CFOs’ experience leading planning processes makes them especially suited to these tasks. Slower growth, rising cost pressures, and business-model challenges from digital players steeped in analytics have made a robust financial skill set a big plus for any executive making the transition to CEO. Capabilities once seen as the preserve of the finance function, such as the roles that finance and analytics play in setting strategy, are now priorities for all senior leaders.
Functional executives who aspire to the CEO’s chair should look for opportunities to show analytic leadership, deploy their own expertise, and broaden their leadership foundation.
Michael Birshan is a partner in McKinsey’s London office, where Thomas Meakin is an associate partner; Kurt Strovink is a senior partner in the New York office.
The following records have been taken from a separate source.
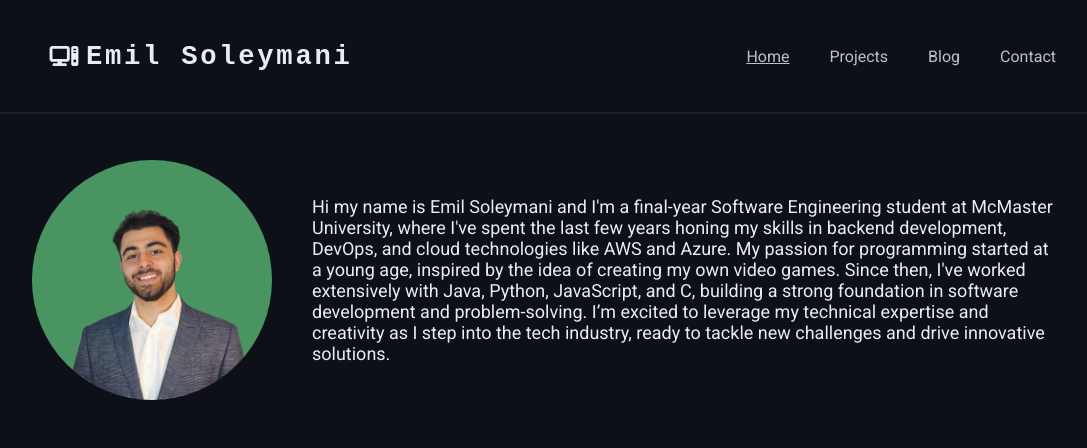
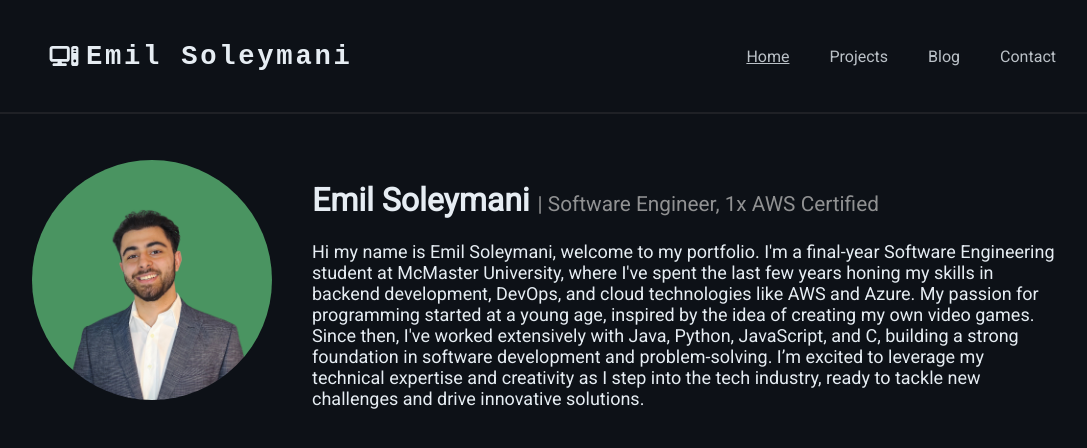
Before and after one commit to EmilSoleymani/portfolio, a React (Create React App) app: page / in a window 1280 px wide. Shown: the top 448 px of the page, without its empty margins (96-1183 px from the left). Built offline with nearby package versions, Linux system fonts and the light colour scheme.

Commit message:
Home page bio animations

```diff
--- a/src/App.css
+++ b/src/App.css
@@ -252,12 +252,16 @@ input[type="checkbox"]:checked {
   margin: auto;
 }
 
+.bio-description-wrapper {
+  animation: flyInFromLeft 1s ease-in-out forwards;
+  z-index: -100;
+  cursor: pointer;
+}
+
 .bio-wrapper p {
   font-size: large;
   bottom: 0;
   margin: auto;
-  animation: flyInFromLeft 1s ease-in-out forwards;
-  z-index: -100;
 }
 
 .bio-wrapper img {
@@ -268,3 +272,15 @@ input[type="checkbox"]:checked {
 .bio-wrapper img:hover {
   transform: scale(104%);
 }
+
+.subtitle {
+  color: rgb(178, 178, 178);
+  opacity: 0.8;
+  font-weight: 100;
+  font-size: 1.3rem;
+  transition: all 0.3s ease-in-out;
+}
+
+.subtitle:hover {
+  opacity: 1;
+}
--- a/src/components/Home.jsx
+++ b/src/components/Home.jsx
@@ -5,7 +5,10 @@ export const Home = () => {
     <div className='home-wrapper'>
         <div className="bio-wrapper">
             <img className='headshot' src='./assets/imgs/headshot.jpeg'/>
-            <p>Hi my name is Emil Soleymani and I'm a final-year Software Engineering student at McMaster University, where I've spent the last few years honing my skills in backend development, DevOps, and cloud technologies like AWS and Azure. My passion for programming started at a young age, inspired by the idea of creating my own video games. Since then, I've worked extensively with Java, Python, JavaScript, and C, building a strong foundation in software development and problem-solving. I’m excited to leverage my technical expertise and creativity as I step into the tech industry, ready to tackle new challenges and drive innovative solutions.</p>
+            <div className="bio-description-wrapper">
+                <h1>Emil Soleymani <span className='subtitle'>| Software Engineer, 1x AWS Certified</span></h1>
+                <p>Hi my name is Emil Soleymani, welcome to my portfolio. I'm a final-year Software Engineering student at McMaster University, where I've spent the last few years honing my skills in backend development, DevOps, and cloud technologies like AWS and Azure. My passion for programming started at a young age, inspired by the idea of creating my own video games. Since then, I've worked extensively with Java, Python, JavaScript, and C, building a strong foundation in software development and problem-solving. I’m excited to leverage my technical expertise and creativity as I step into the tech industry, ready to tackle new challenges and drive innovative solutions.</p>
+            </div>
         </div>
     </div>
   )
```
The authors wish to thank Joshua Fidler-Brown, Madjdy Kassem, Devesh Mittal, and Blair Warner for their contributions to this article.
Copyright © 2017 McKinsey & Company. All rights reserved. Reprinted with permission.
1 See Richard Dobbs, Doina Harris, and Anders Rasmussen, “When should CFOs take the helm?,” November 2006, McKinsey.com.
2 Fourteen CEOs in the Fortune 100 were previously CFOs or finance directors. The figure is between 5 and 10 percent in European markets, and even lower in Asia.
3 Yuval Atsmon, “How nimble resource allocation can double your company’s value,” August 2016, McKinsey.com.